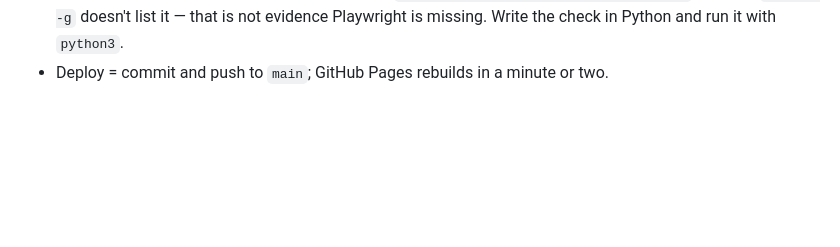
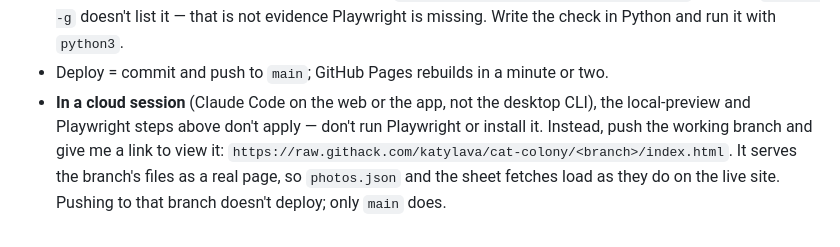
Before and after one commit to katylava/cat-colony, a Markdown page: CLAUDE.md, the part around the change. Rendered like a GitHub page; blank space fills up the shorter version.

Commit message:
CLAUDE.md: in cloud sessions, give a branch preview link instead of running Playwright
Co-Authored-By: Claude Opus 5.5 <noreply@anthropic.com>
Claude-Session: https://claude.ai/code/session_01T4MhTYkzYzZuMgWDDW2zD1

```diff
--- a/CLAUDE.md
+++ b/CLAUDE.md
@@ -240,3 +240,11 @@ files, or a small server that renders the tags on request.
   it — that is not evidence Playwright is missing. Write the check in Python and
   run it with `python3`.
 - Deploy = commit and push to `main`; GitHub Pages rebuilds in a minute or two.
+- **In a cloud session** (Claude Code on the web or the app, not the desktop
+  CLI), the local-preview and Playwright steps above don't apply — don't run
+  Playwright or install it. Instead, push the working branch and give me a
+  link to view it:
+  `https://raw.githack.com/katylava/cat-colony/<branch>/index.html`. It serves
+  the branch's files as a real page, so `photos.json` and the sheet fetches
+  load as they do on the live site. Pushing to that branch doesn't deploy;
+  only `main` does.
```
★ ★ ★
Exercise goal: All lines of the material that contain the word "Playwright" should be listed.

Problem solution:
CLAUDE.md: in cloud sessions, give a branch preview link instead of running Playwright
   it — that is not evidence Playwright is missing. Write the check in Python and
+  CLI), the local-preview and Playwright steps above don't apply — don't run
+  Playwright or install it. Instead, push the working branch and give me a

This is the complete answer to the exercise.